==== RAW DATA ====

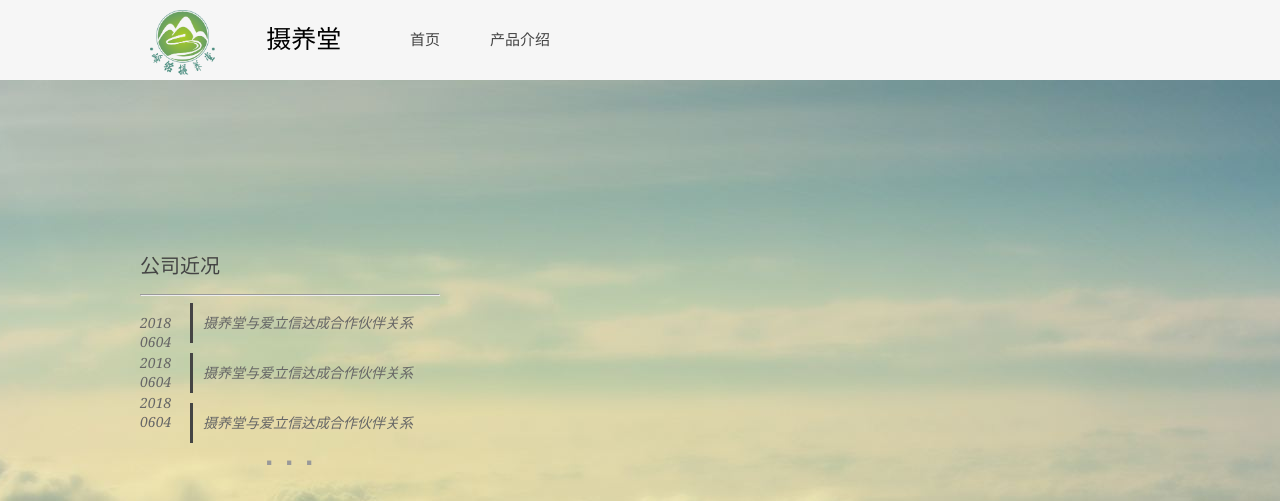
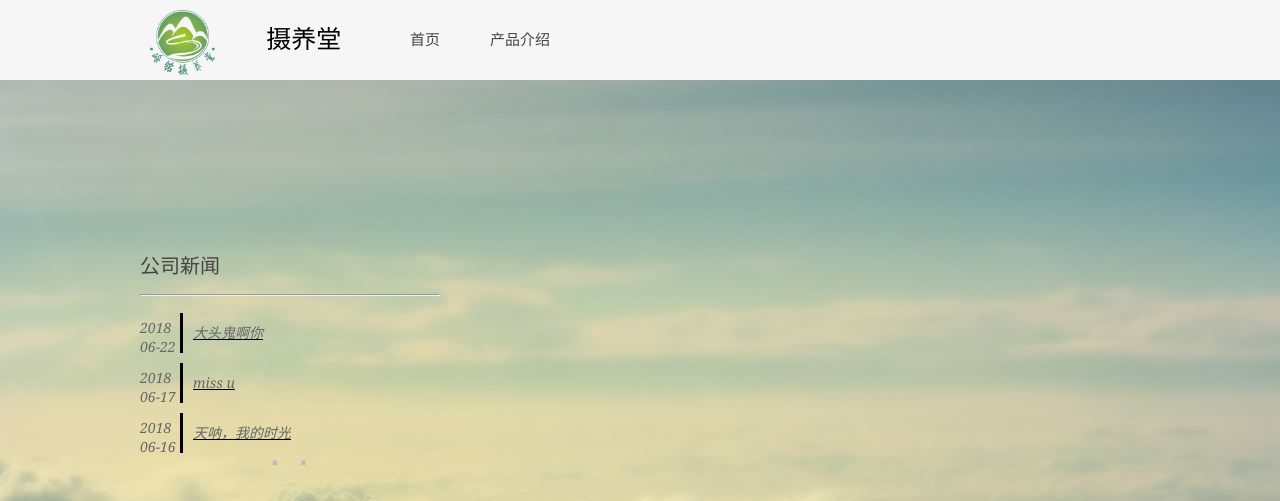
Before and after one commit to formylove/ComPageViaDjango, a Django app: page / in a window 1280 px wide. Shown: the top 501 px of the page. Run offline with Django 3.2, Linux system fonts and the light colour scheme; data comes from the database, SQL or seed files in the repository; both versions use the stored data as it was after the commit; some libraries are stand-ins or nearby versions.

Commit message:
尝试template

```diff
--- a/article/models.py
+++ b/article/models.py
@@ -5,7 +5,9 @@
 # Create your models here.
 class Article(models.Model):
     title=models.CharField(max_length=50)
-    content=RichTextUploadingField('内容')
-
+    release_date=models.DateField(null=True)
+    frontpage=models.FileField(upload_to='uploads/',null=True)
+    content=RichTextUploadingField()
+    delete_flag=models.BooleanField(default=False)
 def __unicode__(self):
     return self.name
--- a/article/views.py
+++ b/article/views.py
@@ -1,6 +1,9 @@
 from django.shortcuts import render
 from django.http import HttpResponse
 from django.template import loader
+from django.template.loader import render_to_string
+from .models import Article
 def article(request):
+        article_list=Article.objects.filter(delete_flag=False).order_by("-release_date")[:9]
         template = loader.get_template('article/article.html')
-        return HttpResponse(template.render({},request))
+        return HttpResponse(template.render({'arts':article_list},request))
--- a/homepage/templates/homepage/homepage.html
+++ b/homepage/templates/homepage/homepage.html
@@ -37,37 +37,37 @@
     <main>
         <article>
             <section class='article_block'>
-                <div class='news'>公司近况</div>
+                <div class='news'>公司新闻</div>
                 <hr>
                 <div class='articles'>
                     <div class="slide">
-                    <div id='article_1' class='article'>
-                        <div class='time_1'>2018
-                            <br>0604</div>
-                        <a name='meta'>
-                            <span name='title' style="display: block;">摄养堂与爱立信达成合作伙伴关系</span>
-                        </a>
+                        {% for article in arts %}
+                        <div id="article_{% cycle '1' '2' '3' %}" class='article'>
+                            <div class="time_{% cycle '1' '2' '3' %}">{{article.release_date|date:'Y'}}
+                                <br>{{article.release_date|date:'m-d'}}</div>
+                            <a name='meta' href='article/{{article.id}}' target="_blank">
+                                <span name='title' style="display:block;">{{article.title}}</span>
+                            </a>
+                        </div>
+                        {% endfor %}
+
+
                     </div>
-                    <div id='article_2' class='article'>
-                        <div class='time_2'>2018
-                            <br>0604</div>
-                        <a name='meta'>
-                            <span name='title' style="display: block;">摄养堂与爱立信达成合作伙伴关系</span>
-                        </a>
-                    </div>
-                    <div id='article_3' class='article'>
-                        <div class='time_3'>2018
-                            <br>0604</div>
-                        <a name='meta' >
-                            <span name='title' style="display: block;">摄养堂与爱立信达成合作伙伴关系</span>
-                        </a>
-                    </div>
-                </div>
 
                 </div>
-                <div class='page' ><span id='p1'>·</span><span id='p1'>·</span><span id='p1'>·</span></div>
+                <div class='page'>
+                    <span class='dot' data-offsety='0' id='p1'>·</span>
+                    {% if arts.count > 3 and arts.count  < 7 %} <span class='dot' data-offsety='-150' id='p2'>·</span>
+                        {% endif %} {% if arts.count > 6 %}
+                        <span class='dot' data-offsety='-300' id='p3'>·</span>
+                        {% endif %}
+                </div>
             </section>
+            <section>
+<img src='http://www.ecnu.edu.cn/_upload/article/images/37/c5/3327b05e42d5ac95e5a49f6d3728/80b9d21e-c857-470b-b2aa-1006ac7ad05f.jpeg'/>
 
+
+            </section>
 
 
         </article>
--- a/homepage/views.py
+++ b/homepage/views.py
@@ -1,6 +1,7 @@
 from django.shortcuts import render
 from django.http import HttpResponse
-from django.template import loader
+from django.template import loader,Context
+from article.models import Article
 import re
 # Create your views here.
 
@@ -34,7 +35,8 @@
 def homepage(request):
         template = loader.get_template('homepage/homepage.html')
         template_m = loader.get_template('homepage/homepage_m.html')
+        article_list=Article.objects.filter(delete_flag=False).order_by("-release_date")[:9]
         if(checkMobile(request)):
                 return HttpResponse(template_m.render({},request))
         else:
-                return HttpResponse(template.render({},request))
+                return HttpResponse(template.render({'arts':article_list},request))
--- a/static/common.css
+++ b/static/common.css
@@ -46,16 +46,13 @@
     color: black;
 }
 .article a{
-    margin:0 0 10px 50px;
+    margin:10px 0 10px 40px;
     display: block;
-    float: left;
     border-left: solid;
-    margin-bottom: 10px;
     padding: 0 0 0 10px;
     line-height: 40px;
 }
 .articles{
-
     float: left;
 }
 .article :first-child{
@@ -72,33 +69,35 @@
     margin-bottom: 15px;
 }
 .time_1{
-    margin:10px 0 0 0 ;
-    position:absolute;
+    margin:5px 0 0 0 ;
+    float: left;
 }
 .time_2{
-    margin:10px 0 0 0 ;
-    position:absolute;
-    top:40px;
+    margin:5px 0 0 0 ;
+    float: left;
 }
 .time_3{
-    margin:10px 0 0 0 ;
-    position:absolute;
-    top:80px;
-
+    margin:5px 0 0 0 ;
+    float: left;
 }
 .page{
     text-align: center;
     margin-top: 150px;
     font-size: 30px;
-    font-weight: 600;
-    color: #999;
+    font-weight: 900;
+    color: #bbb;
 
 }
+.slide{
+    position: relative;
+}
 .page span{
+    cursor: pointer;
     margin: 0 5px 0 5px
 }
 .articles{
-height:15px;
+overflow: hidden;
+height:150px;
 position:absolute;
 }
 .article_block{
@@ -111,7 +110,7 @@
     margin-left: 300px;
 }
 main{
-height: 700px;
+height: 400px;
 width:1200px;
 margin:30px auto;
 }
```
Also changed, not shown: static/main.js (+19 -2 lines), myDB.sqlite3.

====
==== RAW DATA ====

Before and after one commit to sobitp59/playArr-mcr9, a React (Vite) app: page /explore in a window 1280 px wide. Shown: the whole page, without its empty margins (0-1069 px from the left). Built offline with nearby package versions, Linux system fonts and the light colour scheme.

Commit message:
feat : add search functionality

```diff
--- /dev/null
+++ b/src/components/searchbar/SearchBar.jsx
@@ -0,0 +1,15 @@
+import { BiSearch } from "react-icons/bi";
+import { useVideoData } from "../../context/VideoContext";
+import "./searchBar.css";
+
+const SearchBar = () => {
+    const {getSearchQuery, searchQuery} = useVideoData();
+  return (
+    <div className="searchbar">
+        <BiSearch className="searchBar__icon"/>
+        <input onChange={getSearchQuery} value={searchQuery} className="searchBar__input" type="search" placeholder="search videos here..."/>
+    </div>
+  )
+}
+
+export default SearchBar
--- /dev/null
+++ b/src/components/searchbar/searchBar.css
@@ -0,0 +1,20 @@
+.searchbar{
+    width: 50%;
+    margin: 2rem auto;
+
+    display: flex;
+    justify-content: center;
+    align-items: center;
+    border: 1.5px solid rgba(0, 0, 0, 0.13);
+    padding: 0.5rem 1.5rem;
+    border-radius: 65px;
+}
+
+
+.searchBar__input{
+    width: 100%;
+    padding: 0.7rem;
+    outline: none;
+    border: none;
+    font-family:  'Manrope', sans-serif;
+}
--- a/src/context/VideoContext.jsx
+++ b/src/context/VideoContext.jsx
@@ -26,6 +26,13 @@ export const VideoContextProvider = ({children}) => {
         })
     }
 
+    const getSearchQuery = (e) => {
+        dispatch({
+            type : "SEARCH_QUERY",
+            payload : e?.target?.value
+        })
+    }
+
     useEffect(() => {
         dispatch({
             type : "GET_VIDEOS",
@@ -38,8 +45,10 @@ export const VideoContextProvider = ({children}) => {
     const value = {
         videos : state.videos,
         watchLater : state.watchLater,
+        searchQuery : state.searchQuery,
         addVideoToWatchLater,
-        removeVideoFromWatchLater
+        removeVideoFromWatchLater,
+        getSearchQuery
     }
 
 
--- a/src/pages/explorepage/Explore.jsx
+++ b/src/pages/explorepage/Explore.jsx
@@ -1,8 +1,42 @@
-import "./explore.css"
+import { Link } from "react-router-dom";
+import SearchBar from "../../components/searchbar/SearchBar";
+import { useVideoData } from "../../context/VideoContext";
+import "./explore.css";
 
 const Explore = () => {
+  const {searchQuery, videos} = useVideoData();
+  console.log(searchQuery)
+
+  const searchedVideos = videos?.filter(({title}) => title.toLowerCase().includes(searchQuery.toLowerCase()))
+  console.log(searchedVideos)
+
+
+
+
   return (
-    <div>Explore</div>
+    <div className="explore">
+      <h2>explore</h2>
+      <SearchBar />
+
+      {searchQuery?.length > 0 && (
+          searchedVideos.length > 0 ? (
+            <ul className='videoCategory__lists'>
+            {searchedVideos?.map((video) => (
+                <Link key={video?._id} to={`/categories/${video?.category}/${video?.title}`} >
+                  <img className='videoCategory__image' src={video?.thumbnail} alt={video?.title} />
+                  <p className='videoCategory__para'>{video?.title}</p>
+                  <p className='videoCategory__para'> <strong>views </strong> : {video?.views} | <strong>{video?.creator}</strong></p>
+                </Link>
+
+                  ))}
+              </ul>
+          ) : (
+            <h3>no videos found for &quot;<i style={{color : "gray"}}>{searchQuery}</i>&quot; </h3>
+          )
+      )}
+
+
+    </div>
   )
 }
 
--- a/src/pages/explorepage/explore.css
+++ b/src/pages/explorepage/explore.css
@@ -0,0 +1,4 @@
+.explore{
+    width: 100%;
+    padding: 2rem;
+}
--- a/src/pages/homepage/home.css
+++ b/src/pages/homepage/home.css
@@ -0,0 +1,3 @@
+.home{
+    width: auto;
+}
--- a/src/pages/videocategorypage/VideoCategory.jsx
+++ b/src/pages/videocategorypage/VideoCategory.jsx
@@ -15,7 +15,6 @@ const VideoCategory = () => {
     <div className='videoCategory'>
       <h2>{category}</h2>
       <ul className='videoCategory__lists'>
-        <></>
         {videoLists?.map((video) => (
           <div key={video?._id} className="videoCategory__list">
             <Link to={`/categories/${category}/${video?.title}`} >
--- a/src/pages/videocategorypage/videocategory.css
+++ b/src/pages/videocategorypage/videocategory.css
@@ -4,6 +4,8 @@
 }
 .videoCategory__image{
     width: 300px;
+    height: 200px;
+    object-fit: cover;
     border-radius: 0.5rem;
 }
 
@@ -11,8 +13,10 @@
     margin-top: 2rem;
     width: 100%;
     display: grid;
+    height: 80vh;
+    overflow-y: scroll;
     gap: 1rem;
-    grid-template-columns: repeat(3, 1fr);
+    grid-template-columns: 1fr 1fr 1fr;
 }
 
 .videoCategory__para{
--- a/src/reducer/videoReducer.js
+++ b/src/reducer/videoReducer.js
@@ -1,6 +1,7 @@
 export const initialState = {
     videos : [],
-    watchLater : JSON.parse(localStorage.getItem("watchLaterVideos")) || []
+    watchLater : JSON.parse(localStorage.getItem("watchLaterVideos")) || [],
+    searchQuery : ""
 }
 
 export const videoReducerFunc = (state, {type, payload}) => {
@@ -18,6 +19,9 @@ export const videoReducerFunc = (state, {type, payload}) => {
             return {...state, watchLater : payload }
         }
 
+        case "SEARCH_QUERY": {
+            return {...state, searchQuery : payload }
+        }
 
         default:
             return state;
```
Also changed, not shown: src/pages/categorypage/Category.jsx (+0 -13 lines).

====
==== RAW DATA ====

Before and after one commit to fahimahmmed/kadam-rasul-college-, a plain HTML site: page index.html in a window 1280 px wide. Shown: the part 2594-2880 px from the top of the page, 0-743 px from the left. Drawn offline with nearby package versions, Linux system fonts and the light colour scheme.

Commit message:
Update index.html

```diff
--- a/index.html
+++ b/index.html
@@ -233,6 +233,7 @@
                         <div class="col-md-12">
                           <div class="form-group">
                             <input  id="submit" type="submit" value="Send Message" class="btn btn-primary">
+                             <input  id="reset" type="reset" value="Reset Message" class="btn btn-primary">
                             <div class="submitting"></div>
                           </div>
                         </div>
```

====

* PROMPT *
Set apart and copy each line of the records that holds the word "default".

* EXERCISE RESULT *
+    delete_flag=models.BooleanField(default=False)
+export default SearchBar
         default:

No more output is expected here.